■ **Required work**
Apart from the pictures, every line below is to be set down exactly.
··· Supplied records
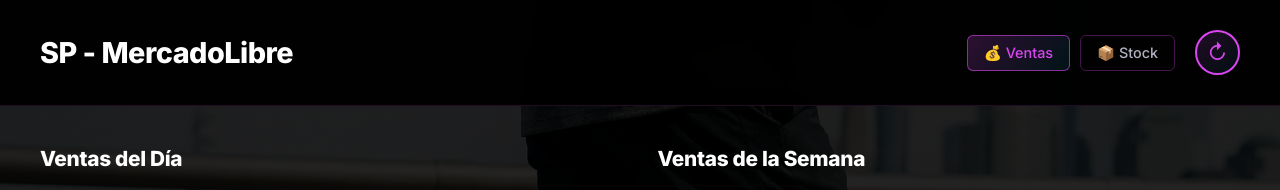
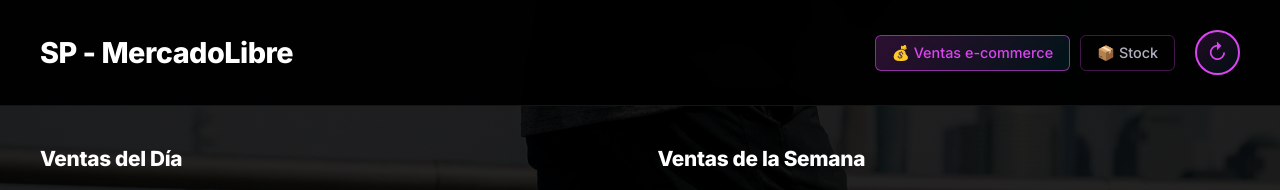
Before and after one commit to daniwally/SP, a React (Vite) app in the folder frontend/: page / in a window 1280 px wide. Shown: the top 190 px of the page. Built offline with nearby package versions, Linux system fonts and the light colour scheme; no server answers.

Commit message:
📝 Update tab label: 'Ventas' → 'Ventas e-commerce'

```diff
--- a/frontend/src/App.jsx
+++ b/frontend/src/App.jsx
@@ -105,7 +105,7 @@
               className={`tab-btn ${activeTab === 'mercadolibre' ? 'active' : ''}`}
               onClick={() => setActiveTab('mercadolibre')}
             >
-              💰 Ventas
+              💰 Ventas e-commerce
             </button>
             <button
               className={`tab-btn ${activeTab === 'stock' ? 'active' : ''}`}
```
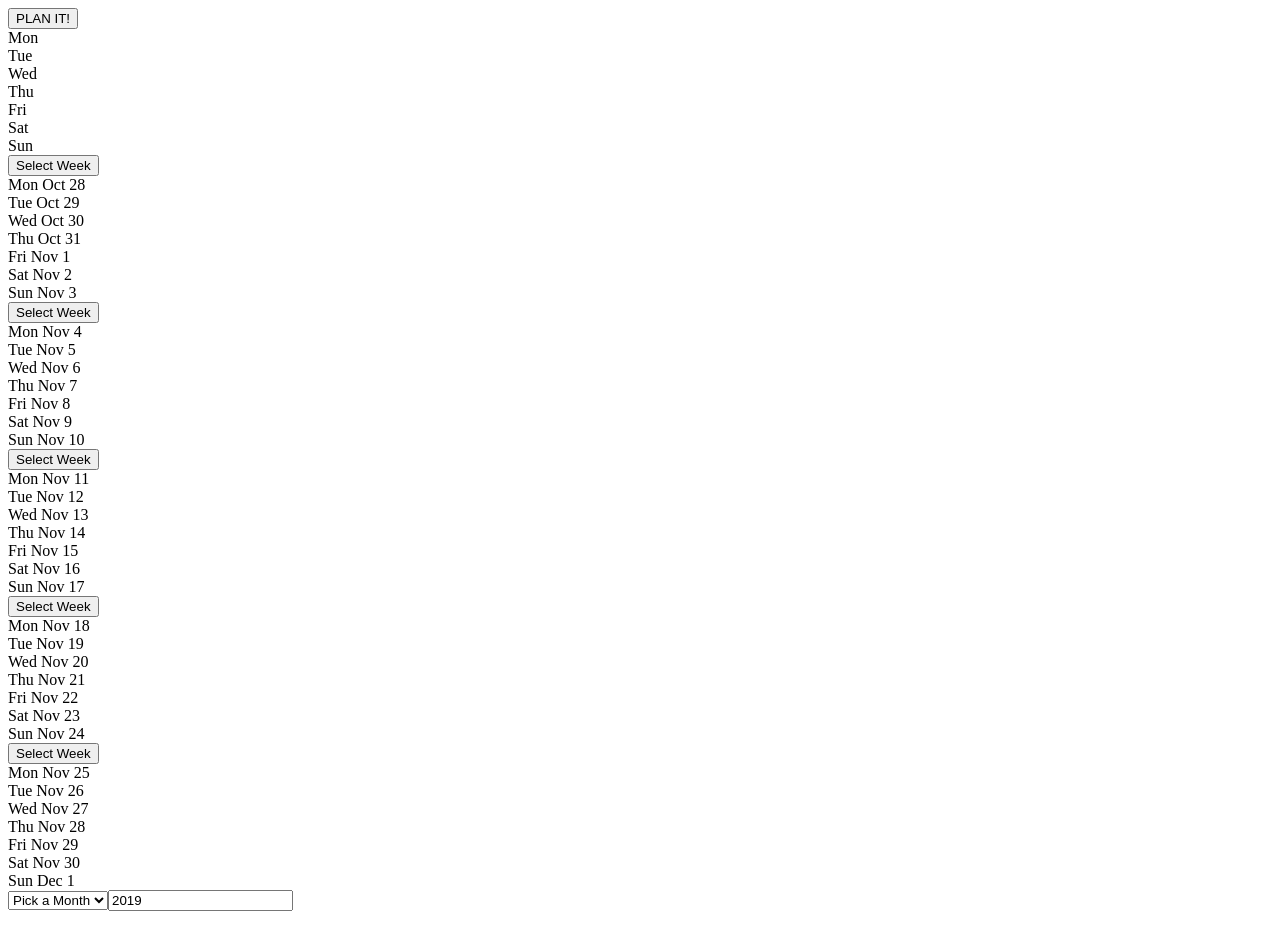
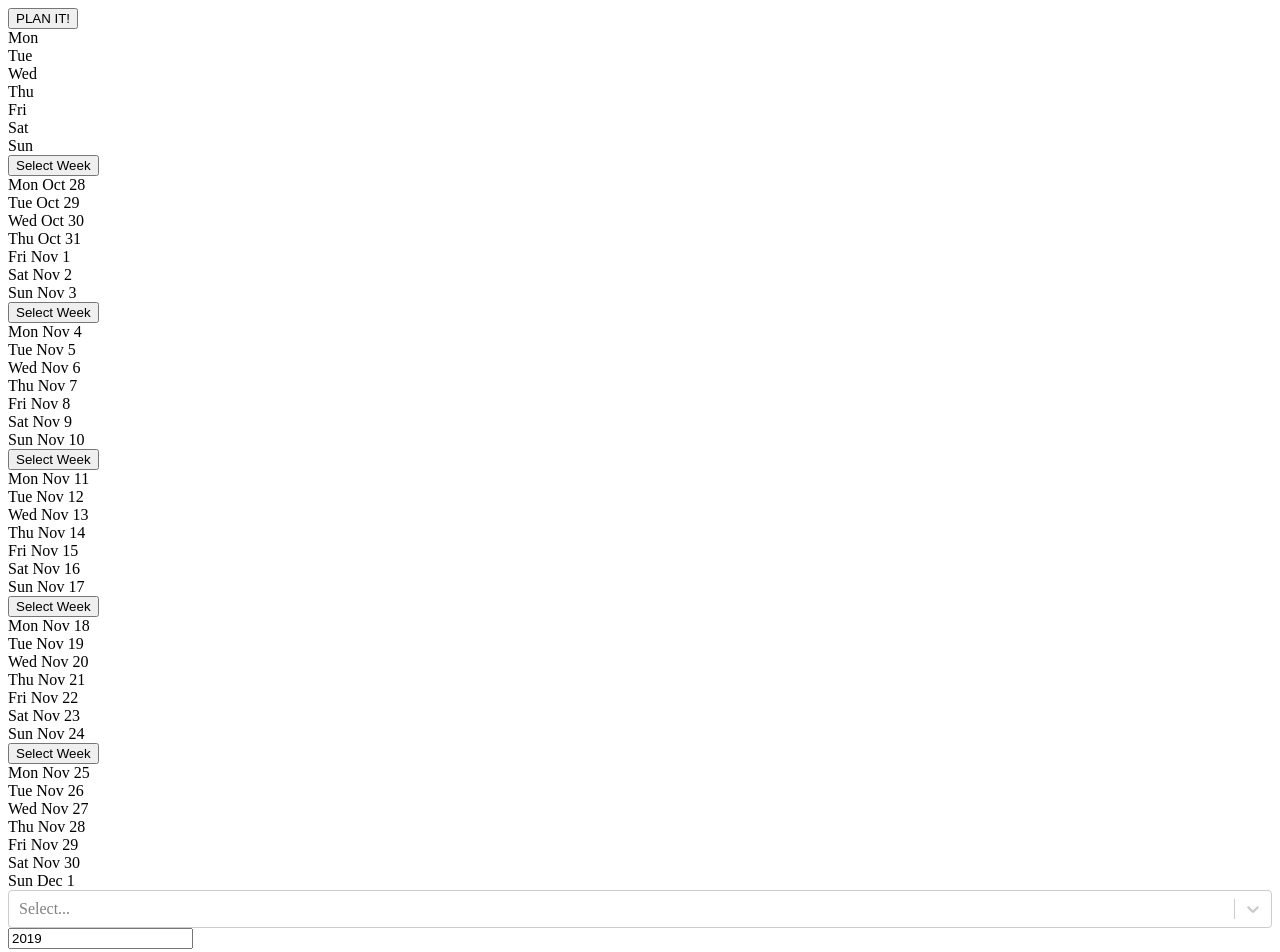
Before and after one commit to Baharrsz/Capstone, a React (Create React App) app in the folder client/: page / in a window 1280 px wide. Shown: the top 952 px of the page. Before the commit the page ends 919 px from the top, so only its background shows below. Built offline with nearby package versions, Linux system fonts and the light colour scheme.

Commit message:
1-Applying picking a year and a month. 2- Delaying picking the year. 3-Changing the select tag to react-select

```diff
--- a/client/package.json
+++ b/client/package.json
@@ -7,6 +7,7 @@
     "react": "^16.12.0",
     "react-dom": "^16.12.0",
     "react-scripts": "3.2.0",
+    "react-select": "^3.0.8",
     "uuid": "^3.3.3"
   },
   "scripts": {
--- a/client/src/components/MonthCalendar Subcomponents/Picker.js
+++ b/client/src/components/MonthCalendar Subcomponents/Picker.js
@@ -1,31 +1,45 @@
 import React from "react";
 import { format } from "date-fns";
 import uuid from "uuid";
+import Select from "react-select";
 
 export default function Picker(props) {
-  let options = [
-    <option
-      className={`${props.className}-option`}
-      disabled
-      value="-1"
-      key={uuid()}
-    >
-      Pick a Month
-    </option>
-  ];
+  // let options = [
+  //   <option className={`${props.className}-option`} value="null" key={uuid()}>
+  //     Pick a Month
+  //   </option>
+  // ];
+  let options = [{ value: "Pick a month", label: "Pick a month" }];
   for (let i = 0; i <= 11; i++)
-    options.push(
-      <option className={`${props.className}-option`} value={i} key={uuid()}>
-        {format(new Date(2019, i), "MMMM")}
-      </option>
-    );
+    // options.push(
+    //   <option className={`${props.className}-option`} value={i} key={uuid()}>
+    //     {format(new Date(2019, i), "MMMM")}
+    //   </option>
+    options.push({
+      value: i,
+      label: format(new Date(2019, i), "MMMM")
+    });
 
   return (
     <div className={props.className}>
-      <select className={`${props.className}-month`} defaultValue="-1">
+      {/* <select
+        className={`${props.className}-month`}
+        defaultValue="null"
+        onChange={props.pickMonth}
+      >
         {options}
-      </select>
-      <input className={`${props.className}-year`} defaultValue="2019" />
+      </select> */}
+      <Select
+        className={props.className}
+        classNamePrefix={props.className}
+        options={options}
+        onChange={props.pickMonth}
+      />
+      <input
+        className={`${props.className}-year`}
+        defaultValue="2019"
+        onKeyUp={props.pickYear}
+      />
     </div>
   );
 }
--- a/client/src/components/MonthCalendar Subcomponents/Table.js
+++ b/client/src/components/MonthCalendar Subcomponents/Table.js
@@ -8,7 +8,7 @@ export default function Table(props) {
       <WeekDayNames className={`${props.className}-header`} weekStartsOn="1" />
       <WeekRows
         className={`${props.className}-weeks`}
-        month={new Date(2019, 10)}
+        month={props.month}
         weekStartsOn="1"
       />
     </div>
--- a/client/src/components/MonthCalendar.js
+++ b/client/src/components/MonthCalendar.js
@@ -1,17 +1,42 @@
 import React, { Component } from "react";
-// import dateFns from "date-fns";
+import { debounce } from "../helper/helper";
+
 import Picker from "./MonthCalendar Subcomponents/Picker";
 import Table from "./MonthCalendar Subcomponents/Table";
 
+var delayed;
 export default class MonthCalendar extends Component {
-  state = {};
+  state = {
+    monthToShow: new Date().getMonth(),
+    yearToShow: new Date().getFullYear()
+  };
   render() {
     return (
       <div className="month">
         <button className="month__btn">PLAN IT!</button>
-        <Table className="month__table" />
-        <Picker className="month__picker" />
+        <Table
+          className="month__table"
+          month={new Date(this.state.yearToShow, this.state.monthToShow)}
+        />
+        <Picker
+          className="month__picker"
+          pickMonth={this.pickMonth}
+          pickYear={this.pickYear}
+        />
       </div>
     );
   }
+
+  pickMonth = selectedMonth => {
+    console.log(selectedMonth);
+    this.setState({ monthToShow: selectedMonth.value });
+  };
+
+  pickYear = typed => {
+    let yearToShow = typed.target.value;
+    clearTimeout(delayed);
+    delayed = setTimeout(() => {
+      this.setState({ yearToShow: yearToShow });
+    }, 1000);
+  };
 }
--- /dev/null
+++ b/client/src/helper/helper.js
@@ -0,0 +1,49 @@
+// Credit David Walsh (https://davidwalsh.name/javascript-debounce-function)
+
+// Returns a function, that, as long as it continues to be invoked, will not
+// be triggered. The function will be called after it stops being called for
+// N milliseconds. If `immediate` is passed, trigger the function on the
+// leading edge, instead of the trailing.
+function debounce(func, wait, immediate) {
+  var timeout;
+
+  // This is the function that is actually executed when
+  // the DOM event is triggered.
+  return function executedFunction() {
+    // Store the context of this and any
+    // parameters passed to executedFunction
+    var context = this;
+    var args = arguments;
+
+    // The function to be called after
+    // the debounce time has elapsed
+    var later = function() {
+      // null timeout to indicate the debounce ended
+      timeout = null;
+
+      // Call function now if you did not on the leading end
+      if (!immediate) func.apply(context, args);
+    };
+
+    // Determine if you should call the function
+    // on the leading or trail end
+    var callNow = immediate && !timeout;
+
+    // This will reset the waiting every function execution.
+    // This is the step that prevents the function from
+    // being executed because it will never reach the
+    // inside of the previous setTimeout
+    clearTimeout(timeout);
+
+    // Restart the debounce waiting period.
+    // setTimeout returns a truthy value (it differs in web vs node)
+    timeout = setTimeout(later, wait);
+
+    // Call immediately if you're dong a leading
+    // end execution
+    if (callNow) func.apply(context, args);
+  };
+}
+module.exports = {
+  debounce: debounce
+};
```
Also changed, not shown: 2 other files (tests, documents, lock files or other folders).
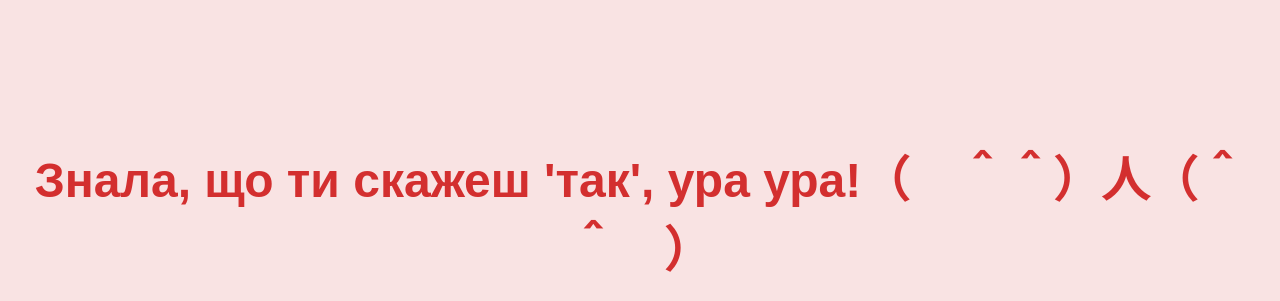
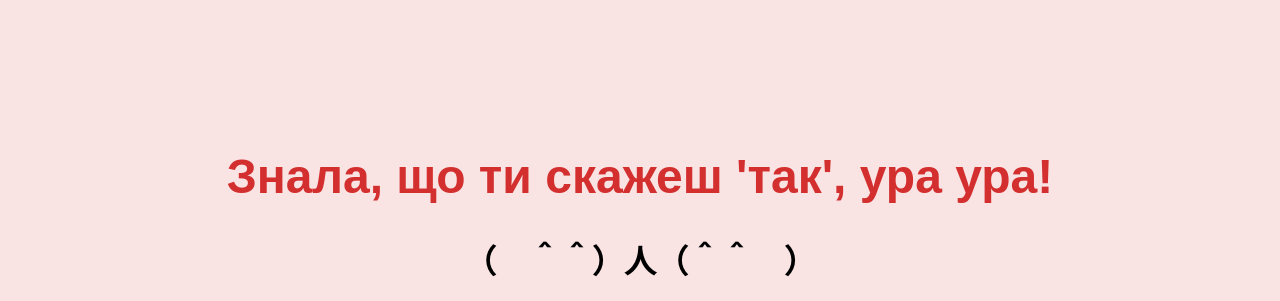
Before and after one commit to Victoriia2001/Valentine, a plain HTML site: page yes_page.html in a window 1280 px wide. Shown: the top 301 px of the page. Drawn offline with Linux system fonts and the light colour scheme.

Commit message:
Update yes_page.html

```diff
--- a/yes_page.html
+++ b/yes_page.html
@@ -10,7 +10,8 @@
 
 <body>
     <div class="container">
-        <h1 class="header_text">Знала, що ти скажеш 'так', ура ура!（　＾＾）人（＾＾　）</h1>
+        <h1 class="header_text">Знала, що ти скажеш 'так', ура ура!<h1>
+        <h1>（　＾＾）人（＾＾　）</h1>
         <div class="gif_container">
             <img
                 src="https://media3.giphy.com/media/v1.Y2lkPTc5MGI3NjExZHdmdWluNDJ2Y2Z0dmRzZ3d5c2FxbThoN3I5bGV5OXg4bHk2cDNoOCZlcD12MV9pbnRlcm5hbF9naWZfYnlfaWQmY3Q9cw/fBMfsjAl7l7RYGJSpk/giphy.gif">
```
······
■ **Response to this task**
Before and after one commit to daniwally/SP, a React (Vite) app in the folder frontend/: page / in a window 1280 px wide. Shown: the top 190 px of the page. Built offline with nearby package versions, Linux system fonts and the light colour scheme; no server answers.

Commit message:
📝 Update tab label: 'Ventas' → 'Ventas e-commerce'

```diff
--- a/frontend/src/App.jsx
+++ b/frontend/src/App.jsx
@@ -105,7 +105,7 @@
               className={`tab-btn ${activeTab === 'mercadolibre' ? 'active' : ''}`}
               onClick={() => setActiveTab('mercadolibre')}
             >
-              💰 Ventas
+              💰 Ventas e-commerce
             </button>
             <button
               className={`tab-btn ${activeTab === 'stock' ? 'active' : ''}`}
```
Before and after one commit to Baharrsz/Capstone, a React (Create React App) app in the folder client/: page / in a window 1280 px wide. Shown: the top 952 px of the page. Before the commit the page ends 919 px from the top, so only its background shows below. Built offline with nearby package versions, Linux system fonts and the light colour scheme.

Commit message:
1-Applying picking a year and a month. 2- Delaying picking the year. 3-Changing the select tag to react-select

```diff
--- a/client/package.json
+++ b/client/package.json
@@ -7,6 +7,7 @@
     "react": "^16.12.0",
     "react-dom": "^16.12.0",
     "react-scripts": "3.2.0",
+    "react-select": "^3.0.8",
     "uuid": "^3.3.3"
   },
   "scripts": {
--- a/client/src/components/MonthCalendar Subcomponents/Picker.js
+++ b/client/src/components/MonthCalendar Subcomponents/Picker.js
@@ -1,31 +1,45 @@
 import React from "react";
 import { format } from "date-fns";
 import uuid from "uuid";
+import Select from "react-select";
 
 export default function Picker(props) {
-  let options = [
-    <option
-      className={`${props.className}-option`}
-      disabled
-      value="-1"
-      key={uuid()}
-    >
-      Pick a Month
-    </option>
-  ];
+  // let options = [
+  //   <option className={`${props.className}-option`} value="null" key={uuid()}>
+  //     Pick a Month
+  //   </option>
+  // ];
+  let options = [{ value: "Pick a month", label: "Pick a month" }];
   for (let i = 0; i <= 11; i++)
-    options.push(
-      <option className={`${props.className}-option`} value={i} key={uuid()}>
-        {format(new Date(2019, i), "MMMM")}
-      </option>
-    );
+    // options.push(
+    //   <option className={`${props.className}-option`} value={i} key={uuid()}>
+    //     {format(new Date(2019, i), "MMMM")}
+    //   </option>
+    options.push({
+      value: i,
+      label: format(new Date(2019, i), "MMMM")
+    });
 
   return (
     <div className={props.className}>
-      <select className={`${props.className}-month`} defaultValue="-1">
+      {/* <select
+        className={`${props.className}-month`}
+        defaultValue="null"
+        onChange={props.pickMonth}
+      >
         {options}
-      </select>
-      <input className={`${props.className}-year`} defaultValue="2019" />
+      </select> */}
+      <Select
+        className={props.className}
+        classNamePrefix={props.className}
+        options={options}
+        onChange={props.pickMonth}
+      />
+      <input
+        className={`${props.className}-year`}
+        defaultValue="2019"
+        onKeyUp={props.pickYear}
+      />
     </div>
   );
 }
--- a/client/src/components/MonthCalendar Subcomponents/Table.js
+++ b/client/src/components/MonthCalendar Subcomponents/Table.js
@@ -8,7 +8,7 @@ export default function Table(props) {
       <WeekDayNames className={`${props.className}-header`} weekStartsOn="1" />
       <WeekRows
         className={`${props.className}-weeks`}
-        month={new Date(2019, 10)}
+        month={props.month}
         weekStartsOn="1"
       />
     </div>
--- a/client/src/components/MonthCalendar.js
+++ b/client/src/components/MonthCalendar.js
@@ -1,17 +1,42 @@
 import React, { Component } from "react";
-// import dateFns from "date-fns";
+import { debounce } from "../helper/helper";
+
 import Picker from "./MonthCalendar Subcomponents/Picker";
 import Table from "./MonthCalendar Subcomponents/Table";
 
+var delayed;
 export default class MonthCalendar extends Component {
-  state = {};
+  state = {
+    monthToShow: new Date().getMonth(),
+    yearToShow: new Date().getFullYear()
+  };
   render() {
     return (
       <div className="month">
         <button className="month__btn">PLAN IT!</button>
-        <Table className="month__table" />
-        <Picker className="month__picker" />
+        <Table
+          className="month__table"
+          month={new Date(this.state.yearToShow, this.state.monthToShow)}
+        />
+        <Picker
+          className="month__picker"
+          pickMonth={this.pickMonth}
+          pickYear={this.pickYear}
+        />
       </div>
     );
   }
+
+  pickMonth = selectedMonth => {
+    console.log(selectedMonth);
+    this.setState({ monthToShow: selectedMonth.value });
+  };
+
+  pickYear = typed => {
+    let yearToShow = typed.target.value;
+    clearTimeout(delayed);
+    delayed = setTimeout(() => {
+      this.setState({ yearToShow: yearToShow });
+    }, 1000);
+  };
 }
--- /dev/null
+++ b/client/src/helper/helper.js
@@ -0,0 +1,49 @@
+// Credit David Walsh (https://davidwalsh.name/javascript-debounce-function)
+
+// Returns a function, that, as long as it continues to be invoked, will not
+// be triggered. The function will be called after it stops being called for
+// N milliseconds. If `immediate` is passed, trigger the function on the
+// leading edge, instead of the trailing.
+function debounce(func, wait, immediate) {
+  var timeout;
+
+  // This is the function that is actually executed when
+  // the DOM event is triggered.
+  return function executedFunction() {
+    // Store the context of this and any
+    // parameters passed to executedFunction
+    var context = this;
+    var args = arguments;
+
+    // The function to be called after
+    // the debounce time has elapsed
+    var later = function() {
+      // null timeout to indicate the debounce ended
+      timeout = null;
+
+      // Call function now if you did not on the leading end
+      if (!immediate) func.apply(context, args);
+    };
+
+    // Determine if you should call the function
+    // on the leading or trail end
+    var callNow = immediate && !timeout;
+
+    // This will reset the waiting every function execution.
+    // This is the step that prevents the function from
+    // being executed because it will never reach the
+    // inside of the previous setTimeout
+    clearTimeout(timeout);
+
+    // Restart the debounce waiting period.
+    // setTimeout returns a truthy value (it differs in web vs node)
+    timeout = setTimeout(later, wait);
+
+    // Call immediately if you're dong a leading
+    // end execution
+    if (callNow) func.apply(context, args);
+  };
+}
+module.exports = {
+  debounce: debounce
+};
```
Also changed, not shown: 2 other files (tests, documents, lock files or other folders).
Before and after one commit to Victoriia2001/Valentine, a plain HTML site: page yes_page.html in a window 1280 px wide. Shown: the top 301 px of the page. Drawn offline with Linux system fonts and the light colour scheme.

Commit message:
Update yes_page.html

```diff
--- a/yes_page.html
+++ b/yes_page.html
@@ -10,7 +10,8 @@
 
 <body>
     <div class="container">
-        <h1 class="header_text">Знала, що ти скажеш 'так', ура ура!（　＾＾）人（＾＾　）</h1>
+        <h1 class="header_text">Знала, що ти скажеш 'так', ура ура!<h1>
+        <h1>（　＾＾）人（＾＾　）</h1>
         <div class="gif_container">
             <img
                 src="https://media3.giphy.com/media/v1.Y2lkPTc5MGI3NjExZHdmdWluNDJ2Y2Z0dmRzZ3d5c2FxbThoN3I5bGV5OXg4bHk2cDNoOCZlcD12MV9pbnRlcm5hbF9naWZfYnlfaWQmY3Q9cw/fBMfsjAl7l7RYGJSpk/giphy.gif">
```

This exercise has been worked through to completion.